October 14, 2015 (Washington, DC)—Today, Center for Food Safety released a new report, "America's Secret Animal Drug Problem: How lack of transparency is endangering human health and animal welfare." The comprehensive report surveys the current available safety information on commonly used animal drugs, finding that many urgently demand reexamination by the FDA. These include beta-agonists like ractopamine, steroid hormones, antioxidants, arsenicals, cocciodiostats, and antibiotics.
"FDA is required by law to ensure animal drugs are safe for both humans and animals. Yet, our investigation revealed that numerous drugs on the market today may pose significant threats to human, animal, and environmental health. In the case of other drugs, there is alarmingly little information," said Cristina Stella, attorney with Center for Food Safety and one of the report authors. "FDA's current drug safety review system is simply untenable and could potentially cause significant harm."
Food animal production has shifted dramatically in the past several decades toward large factory-style facilities. By some estimates, 99.9 percent of chicken and 78 percent of beef consumed in the United States comes from animal factories, or Concentrated Animal Feeding Operations (CAFOs). To keep pace with the increasing growth and concentration of livestock, the animal agriculture industry uses over 450 animal drugs, drug combinations, and other feed additives, often to promote animal growth and to suppress the pathogens and disease that result from heavily-concentrated farm animal confinement. Many industrial food animal producers regularly use drugs for reasons that have nothing to do with medical necessity or animal health—but solely to increase production.
In its investigation, CFS found that FDA has alarmingly little information regarding the impacts of animal drugs, with few comprehensive, scientific studies investigating the potential impacts of approved drugs on the environment, non-target organisms, and human health. Yet the information that is available is worthy of concern. The report concludes that some drugs on the market today may pose significant threats to humans or animals, ranging from the creation of drug-resistant pathogens that threaten public health, exposure to hormone residues with known impacts on humans and non-target species, and impacts on animals resulting in severe debilitations, to name a few.
"Until FDA thoroughly assesses the safety of animal drugs, and withdraws those found to be unsafe, the well-being of farm animals, consumers, and the environment are put at risk by an industry that thrives on keeping the government and the public in the dark," said Cameron Harsh, research manager at Center for Food Safety and report author.

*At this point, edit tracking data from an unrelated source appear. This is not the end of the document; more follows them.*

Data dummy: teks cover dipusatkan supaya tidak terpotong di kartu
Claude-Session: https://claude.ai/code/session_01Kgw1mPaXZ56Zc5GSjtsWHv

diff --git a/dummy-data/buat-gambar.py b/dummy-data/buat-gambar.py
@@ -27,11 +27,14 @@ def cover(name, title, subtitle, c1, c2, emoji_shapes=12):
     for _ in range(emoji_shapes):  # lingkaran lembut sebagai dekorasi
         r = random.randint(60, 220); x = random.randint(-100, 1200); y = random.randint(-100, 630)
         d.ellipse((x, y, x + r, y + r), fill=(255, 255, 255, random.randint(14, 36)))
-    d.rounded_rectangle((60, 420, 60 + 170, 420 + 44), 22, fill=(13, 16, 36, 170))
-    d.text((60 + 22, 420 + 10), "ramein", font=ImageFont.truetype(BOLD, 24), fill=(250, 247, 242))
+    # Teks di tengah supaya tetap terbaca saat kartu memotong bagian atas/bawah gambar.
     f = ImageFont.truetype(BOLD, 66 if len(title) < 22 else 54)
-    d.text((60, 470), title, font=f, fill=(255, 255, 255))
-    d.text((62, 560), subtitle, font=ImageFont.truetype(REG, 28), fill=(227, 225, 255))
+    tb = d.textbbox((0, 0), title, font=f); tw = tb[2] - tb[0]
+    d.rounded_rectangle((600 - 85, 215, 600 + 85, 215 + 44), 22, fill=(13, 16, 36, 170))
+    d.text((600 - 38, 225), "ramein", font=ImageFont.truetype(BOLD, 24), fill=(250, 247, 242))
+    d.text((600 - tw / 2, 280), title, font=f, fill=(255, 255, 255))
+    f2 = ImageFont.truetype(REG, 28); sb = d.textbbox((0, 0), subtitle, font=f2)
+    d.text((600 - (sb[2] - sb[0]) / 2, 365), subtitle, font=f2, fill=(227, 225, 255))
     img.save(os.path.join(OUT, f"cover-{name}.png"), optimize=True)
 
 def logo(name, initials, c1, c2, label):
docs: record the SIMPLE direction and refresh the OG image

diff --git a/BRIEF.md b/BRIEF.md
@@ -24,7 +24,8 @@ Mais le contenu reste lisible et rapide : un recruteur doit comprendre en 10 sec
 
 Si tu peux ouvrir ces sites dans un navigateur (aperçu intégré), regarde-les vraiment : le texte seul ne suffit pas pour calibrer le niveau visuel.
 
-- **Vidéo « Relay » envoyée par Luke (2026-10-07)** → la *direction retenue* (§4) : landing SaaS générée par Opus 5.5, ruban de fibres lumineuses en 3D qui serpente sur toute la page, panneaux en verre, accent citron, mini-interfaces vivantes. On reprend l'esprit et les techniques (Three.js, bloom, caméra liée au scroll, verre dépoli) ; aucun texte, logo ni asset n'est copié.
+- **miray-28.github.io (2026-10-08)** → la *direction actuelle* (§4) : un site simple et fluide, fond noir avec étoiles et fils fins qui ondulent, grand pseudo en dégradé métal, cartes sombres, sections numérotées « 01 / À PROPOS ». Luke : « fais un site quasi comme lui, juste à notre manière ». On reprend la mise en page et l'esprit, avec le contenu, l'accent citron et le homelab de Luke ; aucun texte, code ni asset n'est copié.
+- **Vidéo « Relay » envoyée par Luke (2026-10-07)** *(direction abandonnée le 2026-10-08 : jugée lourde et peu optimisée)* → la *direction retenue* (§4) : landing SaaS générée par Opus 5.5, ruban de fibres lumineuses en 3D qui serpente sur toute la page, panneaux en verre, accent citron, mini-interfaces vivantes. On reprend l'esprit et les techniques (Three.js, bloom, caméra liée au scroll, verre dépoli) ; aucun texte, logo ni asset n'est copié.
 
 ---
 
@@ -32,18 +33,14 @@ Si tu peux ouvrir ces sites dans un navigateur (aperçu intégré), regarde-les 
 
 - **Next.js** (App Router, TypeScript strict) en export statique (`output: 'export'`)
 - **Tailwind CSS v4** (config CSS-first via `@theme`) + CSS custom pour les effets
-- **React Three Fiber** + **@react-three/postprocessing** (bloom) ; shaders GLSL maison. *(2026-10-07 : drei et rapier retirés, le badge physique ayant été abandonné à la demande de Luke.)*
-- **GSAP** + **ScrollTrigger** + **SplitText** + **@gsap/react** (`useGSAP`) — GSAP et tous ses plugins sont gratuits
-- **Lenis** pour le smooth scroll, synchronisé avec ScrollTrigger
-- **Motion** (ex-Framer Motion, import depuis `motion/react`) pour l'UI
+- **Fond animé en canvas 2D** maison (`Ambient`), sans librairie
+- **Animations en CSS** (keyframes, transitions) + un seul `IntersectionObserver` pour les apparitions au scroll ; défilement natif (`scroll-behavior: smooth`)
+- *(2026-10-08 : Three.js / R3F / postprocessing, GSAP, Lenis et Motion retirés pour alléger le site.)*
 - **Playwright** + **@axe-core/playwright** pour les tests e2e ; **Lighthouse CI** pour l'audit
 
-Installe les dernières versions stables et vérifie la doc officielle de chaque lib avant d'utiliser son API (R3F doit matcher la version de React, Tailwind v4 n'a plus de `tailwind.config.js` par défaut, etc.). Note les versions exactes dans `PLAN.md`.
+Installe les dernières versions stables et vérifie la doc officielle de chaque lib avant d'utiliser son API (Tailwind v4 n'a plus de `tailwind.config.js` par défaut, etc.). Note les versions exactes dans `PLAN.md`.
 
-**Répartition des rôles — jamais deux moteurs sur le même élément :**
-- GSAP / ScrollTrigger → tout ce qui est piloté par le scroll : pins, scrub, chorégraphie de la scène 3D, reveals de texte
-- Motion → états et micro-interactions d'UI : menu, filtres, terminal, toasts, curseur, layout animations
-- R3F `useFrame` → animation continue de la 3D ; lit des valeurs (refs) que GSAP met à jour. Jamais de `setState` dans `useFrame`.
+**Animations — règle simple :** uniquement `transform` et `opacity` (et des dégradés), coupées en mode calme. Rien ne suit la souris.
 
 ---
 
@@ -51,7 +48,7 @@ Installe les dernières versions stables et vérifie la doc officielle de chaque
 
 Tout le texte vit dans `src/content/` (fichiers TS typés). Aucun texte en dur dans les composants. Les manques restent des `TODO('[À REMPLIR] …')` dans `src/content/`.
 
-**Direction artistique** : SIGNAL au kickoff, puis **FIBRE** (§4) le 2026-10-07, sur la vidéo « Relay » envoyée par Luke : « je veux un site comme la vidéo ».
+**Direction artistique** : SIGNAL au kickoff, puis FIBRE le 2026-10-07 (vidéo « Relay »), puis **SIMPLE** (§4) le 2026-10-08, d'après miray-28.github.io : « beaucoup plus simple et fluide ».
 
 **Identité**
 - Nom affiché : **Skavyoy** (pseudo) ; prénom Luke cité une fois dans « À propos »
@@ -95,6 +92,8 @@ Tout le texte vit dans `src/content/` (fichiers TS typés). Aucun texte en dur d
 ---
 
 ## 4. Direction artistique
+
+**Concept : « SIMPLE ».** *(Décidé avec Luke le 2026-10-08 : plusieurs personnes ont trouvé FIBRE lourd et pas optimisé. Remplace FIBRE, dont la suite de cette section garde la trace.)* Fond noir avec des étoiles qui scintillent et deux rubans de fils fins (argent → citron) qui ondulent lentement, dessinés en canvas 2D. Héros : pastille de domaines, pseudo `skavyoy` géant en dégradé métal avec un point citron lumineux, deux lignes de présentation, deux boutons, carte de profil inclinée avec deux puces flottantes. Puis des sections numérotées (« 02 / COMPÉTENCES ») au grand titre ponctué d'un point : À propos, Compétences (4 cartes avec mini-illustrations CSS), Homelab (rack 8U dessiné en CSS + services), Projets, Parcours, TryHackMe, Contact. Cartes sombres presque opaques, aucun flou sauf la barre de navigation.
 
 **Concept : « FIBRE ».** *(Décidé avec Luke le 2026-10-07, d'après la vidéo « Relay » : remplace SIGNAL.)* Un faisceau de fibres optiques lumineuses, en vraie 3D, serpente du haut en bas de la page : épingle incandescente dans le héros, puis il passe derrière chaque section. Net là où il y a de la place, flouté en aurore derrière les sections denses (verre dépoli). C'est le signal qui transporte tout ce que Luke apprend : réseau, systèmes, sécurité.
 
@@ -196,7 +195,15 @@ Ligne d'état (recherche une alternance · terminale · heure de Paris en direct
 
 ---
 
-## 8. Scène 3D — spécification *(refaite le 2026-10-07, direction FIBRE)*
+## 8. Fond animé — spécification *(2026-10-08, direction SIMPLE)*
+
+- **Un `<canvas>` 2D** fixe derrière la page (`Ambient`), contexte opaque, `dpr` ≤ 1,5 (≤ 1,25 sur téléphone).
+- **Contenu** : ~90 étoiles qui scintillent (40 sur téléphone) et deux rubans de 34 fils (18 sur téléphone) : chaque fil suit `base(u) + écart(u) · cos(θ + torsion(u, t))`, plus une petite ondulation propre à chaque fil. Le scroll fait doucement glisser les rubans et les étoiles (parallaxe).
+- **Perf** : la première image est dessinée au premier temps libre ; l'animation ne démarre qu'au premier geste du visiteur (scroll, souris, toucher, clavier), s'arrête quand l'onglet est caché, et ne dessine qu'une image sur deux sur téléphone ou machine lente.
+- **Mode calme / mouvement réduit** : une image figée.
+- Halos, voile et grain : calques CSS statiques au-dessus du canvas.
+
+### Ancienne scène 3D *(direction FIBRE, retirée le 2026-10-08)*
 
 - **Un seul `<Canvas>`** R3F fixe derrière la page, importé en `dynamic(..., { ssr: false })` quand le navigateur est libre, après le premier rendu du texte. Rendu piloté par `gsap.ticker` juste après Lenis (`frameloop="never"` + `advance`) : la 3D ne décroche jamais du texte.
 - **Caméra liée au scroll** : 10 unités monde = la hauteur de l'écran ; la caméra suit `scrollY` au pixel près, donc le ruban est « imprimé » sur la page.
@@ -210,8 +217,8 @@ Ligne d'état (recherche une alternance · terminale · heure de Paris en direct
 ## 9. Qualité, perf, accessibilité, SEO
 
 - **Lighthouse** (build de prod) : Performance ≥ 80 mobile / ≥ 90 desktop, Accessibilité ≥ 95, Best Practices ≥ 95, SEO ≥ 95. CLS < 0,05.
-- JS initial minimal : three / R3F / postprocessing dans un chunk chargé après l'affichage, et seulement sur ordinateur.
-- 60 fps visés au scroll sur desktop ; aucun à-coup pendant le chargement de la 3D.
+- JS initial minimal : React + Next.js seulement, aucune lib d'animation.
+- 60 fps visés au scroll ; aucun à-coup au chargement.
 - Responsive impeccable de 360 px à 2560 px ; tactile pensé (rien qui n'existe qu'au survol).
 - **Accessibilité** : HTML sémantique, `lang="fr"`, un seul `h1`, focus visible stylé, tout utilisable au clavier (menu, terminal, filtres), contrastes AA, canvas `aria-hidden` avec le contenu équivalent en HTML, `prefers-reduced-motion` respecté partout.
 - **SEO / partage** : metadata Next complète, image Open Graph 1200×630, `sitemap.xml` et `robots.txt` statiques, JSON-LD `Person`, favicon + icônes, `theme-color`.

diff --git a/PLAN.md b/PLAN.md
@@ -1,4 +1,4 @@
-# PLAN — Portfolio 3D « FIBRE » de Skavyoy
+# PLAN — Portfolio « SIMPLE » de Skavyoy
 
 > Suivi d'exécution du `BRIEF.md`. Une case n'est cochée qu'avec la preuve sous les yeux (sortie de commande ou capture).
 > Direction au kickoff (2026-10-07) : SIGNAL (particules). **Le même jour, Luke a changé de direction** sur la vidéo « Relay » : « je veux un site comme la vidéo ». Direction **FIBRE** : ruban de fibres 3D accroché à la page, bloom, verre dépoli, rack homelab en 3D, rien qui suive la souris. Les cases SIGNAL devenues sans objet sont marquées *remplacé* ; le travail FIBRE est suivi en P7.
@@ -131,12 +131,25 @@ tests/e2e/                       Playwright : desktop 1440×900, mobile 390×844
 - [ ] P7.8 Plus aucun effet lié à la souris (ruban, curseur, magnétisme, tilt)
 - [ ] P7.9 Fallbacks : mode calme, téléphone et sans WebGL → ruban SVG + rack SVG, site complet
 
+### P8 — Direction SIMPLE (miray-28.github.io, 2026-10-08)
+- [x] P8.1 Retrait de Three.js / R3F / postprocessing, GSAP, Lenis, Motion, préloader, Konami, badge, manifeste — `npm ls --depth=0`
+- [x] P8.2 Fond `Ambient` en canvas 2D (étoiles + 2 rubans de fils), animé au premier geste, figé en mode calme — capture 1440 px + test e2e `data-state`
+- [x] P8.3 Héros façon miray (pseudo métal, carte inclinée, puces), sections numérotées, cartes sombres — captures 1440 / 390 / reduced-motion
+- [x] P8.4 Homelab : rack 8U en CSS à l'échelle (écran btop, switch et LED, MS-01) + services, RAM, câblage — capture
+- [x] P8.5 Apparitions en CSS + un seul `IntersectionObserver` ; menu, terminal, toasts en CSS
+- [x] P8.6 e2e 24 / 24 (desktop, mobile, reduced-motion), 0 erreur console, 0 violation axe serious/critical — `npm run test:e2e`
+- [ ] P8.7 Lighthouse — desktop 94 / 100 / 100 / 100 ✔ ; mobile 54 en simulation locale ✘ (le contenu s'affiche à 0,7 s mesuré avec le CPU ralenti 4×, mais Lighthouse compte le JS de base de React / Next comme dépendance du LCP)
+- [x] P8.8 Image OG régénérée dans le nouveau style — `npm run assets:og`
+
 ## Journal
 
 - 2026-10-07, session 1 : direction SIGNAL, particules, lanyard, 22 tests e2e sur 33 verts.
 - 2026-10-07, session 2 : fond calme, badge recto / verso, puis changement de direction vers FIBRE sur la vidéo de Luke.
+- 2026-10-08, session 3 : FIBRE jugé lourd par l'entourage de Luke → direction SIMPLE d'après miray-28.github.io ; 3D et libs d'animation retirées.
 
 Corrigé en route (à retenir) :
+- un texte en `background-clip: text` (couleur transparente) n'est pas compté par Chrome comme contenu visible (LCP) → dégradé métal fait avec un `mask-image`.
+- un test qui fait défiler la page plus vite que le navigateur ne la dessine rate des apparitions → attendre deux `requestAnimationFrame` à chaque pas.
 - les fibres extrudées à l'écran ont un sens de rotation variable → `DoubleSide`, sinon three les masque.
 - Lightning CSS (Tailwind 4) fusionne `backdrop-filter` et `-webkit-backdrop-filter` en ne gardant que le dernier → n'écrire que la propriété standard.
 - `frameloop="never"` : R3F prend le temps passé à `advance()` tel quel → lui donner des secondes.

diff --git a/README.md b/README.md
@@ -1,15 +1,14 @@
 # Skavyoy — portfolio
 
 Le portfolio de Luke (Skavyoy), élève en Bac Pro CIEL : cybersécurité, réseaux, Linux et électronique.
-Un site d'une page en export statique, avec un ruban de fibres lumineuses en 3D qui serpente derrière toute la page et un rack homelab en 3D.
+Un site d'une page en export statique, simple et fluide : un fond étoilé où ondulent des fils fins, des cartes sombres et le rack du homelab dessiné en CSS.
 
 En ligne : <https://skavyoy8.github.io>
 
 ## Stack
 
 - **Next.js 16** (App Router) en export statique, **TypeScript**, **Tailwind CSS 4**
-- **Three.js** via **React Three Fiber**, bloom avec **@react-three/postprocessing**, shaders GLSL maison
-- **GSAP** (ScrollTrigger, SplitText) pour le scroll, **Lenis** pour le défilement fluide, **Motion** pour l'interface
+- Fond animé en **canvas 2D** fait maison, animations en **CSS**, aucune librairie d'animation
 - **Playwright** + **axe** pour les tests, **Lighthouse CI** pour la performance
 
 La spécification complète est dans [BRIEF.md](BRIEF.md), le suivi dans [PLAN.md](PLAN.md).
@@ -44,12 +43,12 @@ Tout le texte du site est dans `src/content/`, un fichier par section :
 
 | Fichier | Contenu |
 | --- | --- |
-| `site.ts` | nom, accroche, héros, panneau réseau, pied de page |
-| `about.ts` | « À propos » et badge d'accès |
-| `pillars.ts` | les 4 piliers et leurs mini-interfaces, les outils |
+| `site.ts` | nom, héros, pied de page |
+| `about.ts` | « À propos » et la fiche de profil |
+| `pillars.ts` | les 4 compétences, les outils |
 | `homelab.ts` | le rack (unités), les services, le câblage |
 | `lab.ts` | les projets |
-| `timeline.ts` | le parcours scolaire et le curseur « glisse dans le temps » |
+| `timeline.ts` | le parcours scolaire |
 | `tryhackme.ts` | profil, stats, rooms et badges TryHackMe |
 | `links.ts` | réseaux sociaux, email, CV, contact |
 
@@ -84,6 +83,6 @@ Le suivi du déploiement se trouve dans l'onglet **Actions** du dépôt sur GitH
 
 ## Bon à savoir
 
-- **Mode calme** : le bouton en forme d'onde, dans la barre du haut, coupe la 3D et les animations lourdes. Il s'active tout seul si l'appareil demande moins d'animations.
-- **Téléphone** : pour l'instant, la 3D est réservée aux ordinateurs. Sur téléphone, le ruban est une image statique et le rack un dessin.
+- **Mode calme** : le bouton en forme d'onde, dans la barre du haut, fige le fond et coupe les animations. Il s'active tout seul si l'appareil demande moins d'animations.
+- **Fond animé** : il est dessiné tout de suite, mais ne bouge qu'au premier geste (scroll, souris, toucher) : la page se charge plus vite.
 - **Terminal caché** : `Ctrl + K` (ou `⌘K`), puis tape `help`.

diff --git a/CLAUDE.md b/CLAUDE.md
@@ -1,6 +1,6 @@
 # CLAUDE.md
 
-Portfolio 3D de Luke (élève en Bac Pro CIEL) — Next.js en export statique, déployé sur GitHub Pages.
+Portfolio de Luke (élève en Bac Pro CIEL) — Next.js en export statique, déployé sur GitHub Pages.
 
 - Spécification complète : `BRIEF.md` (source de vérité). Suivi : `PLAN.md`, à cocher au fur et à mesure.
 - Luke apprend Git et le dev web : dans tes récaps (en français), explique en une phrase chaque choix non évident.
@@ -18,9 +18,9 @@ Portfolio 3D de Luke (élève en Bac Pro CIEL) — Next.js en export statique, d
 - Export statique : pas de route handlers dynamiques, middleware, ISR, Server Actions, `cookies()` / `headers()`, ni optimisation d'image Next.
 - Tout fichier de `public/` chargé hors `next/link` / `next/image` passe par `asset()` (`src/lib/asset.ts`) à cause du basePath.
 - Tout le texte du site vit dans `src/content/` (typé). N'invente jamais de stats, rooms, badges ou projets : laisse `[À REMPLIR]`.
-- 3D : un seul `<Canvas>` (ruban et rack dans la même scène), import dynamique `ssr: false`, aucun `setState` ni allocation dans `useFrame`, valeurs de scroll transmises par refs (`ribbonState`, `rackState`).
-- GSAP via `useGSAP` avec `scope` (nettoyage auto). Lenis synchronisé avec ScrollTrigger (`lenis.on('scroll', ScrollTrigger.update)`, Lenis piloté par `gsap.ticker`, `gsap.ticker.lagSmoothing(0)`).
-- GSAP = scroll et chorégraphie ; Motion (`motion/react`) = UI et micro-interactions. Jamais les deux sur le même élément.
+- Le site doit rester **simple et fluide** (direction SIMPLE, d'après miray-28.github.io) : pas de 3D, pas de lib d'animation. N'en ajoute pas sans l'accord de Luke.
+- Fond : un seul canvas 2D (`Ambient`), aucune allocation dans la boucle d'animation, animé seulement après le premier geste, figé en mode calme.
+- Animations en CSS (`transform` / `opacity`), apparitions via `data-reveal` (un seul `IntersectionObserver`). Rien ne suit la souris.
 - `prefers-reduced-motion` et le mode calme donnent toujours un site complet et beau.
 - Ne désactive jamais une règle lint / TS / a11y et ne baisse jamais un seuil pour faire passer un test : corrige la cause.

The report also finds that FDA's involvement in the oversight of approved animal drugs is extremely limited unless or until questions arise about a drug's safety. FDA does not routinely monitor emerging data on approved drugs; instead it relies on others, such as public interest watchdog groups like CFS, to bring the data to its attention. The successful effort to remove arsenic-based compounds from animal feed, spearheaded by CFS, is a prime example of how a dangerous drug would have remained on the market indefinitely unless outside parties intervened. Rather than use its authority to reevaluate the safety of approved animal drugs or require drug manufacturers to do so, FDA has placed the burden on the public to conduct investigations to protect their own wellbeing.
Based on its findings, the report advocates that FDA undertake several policy changes, including to:
Immediately suspend approval for any drug that presents an imminent hazard to the health of humans or animals;
Increase transparency regarding the agency's scientific data on the safety of animal drugs;
Conduct systematic re-reviews of drug safety, with the burden on industry to prove safety;
Collaborate with the U.S. Department of Agriculture to collect producer-level drug usage data.
In addition, the report notes that the Federal Food, Drug, and Cosmetic Act allows states and localities to regulate animal drug usage in the absence of federal regulation and encourages such actions in the interest of public health. Lastly, the report encourages consumers to continue exerting market pressure to call upon food producers and drug manufacturers to reduce the use and production, respectively, of harmful animal drugs. The recently released scorecard report "Chain Reaction" demonstrates the tremendous public pressure food retailers are facing regarding the use of antibiotics in animal agriculture, and how the savviest companies are responding accordingly.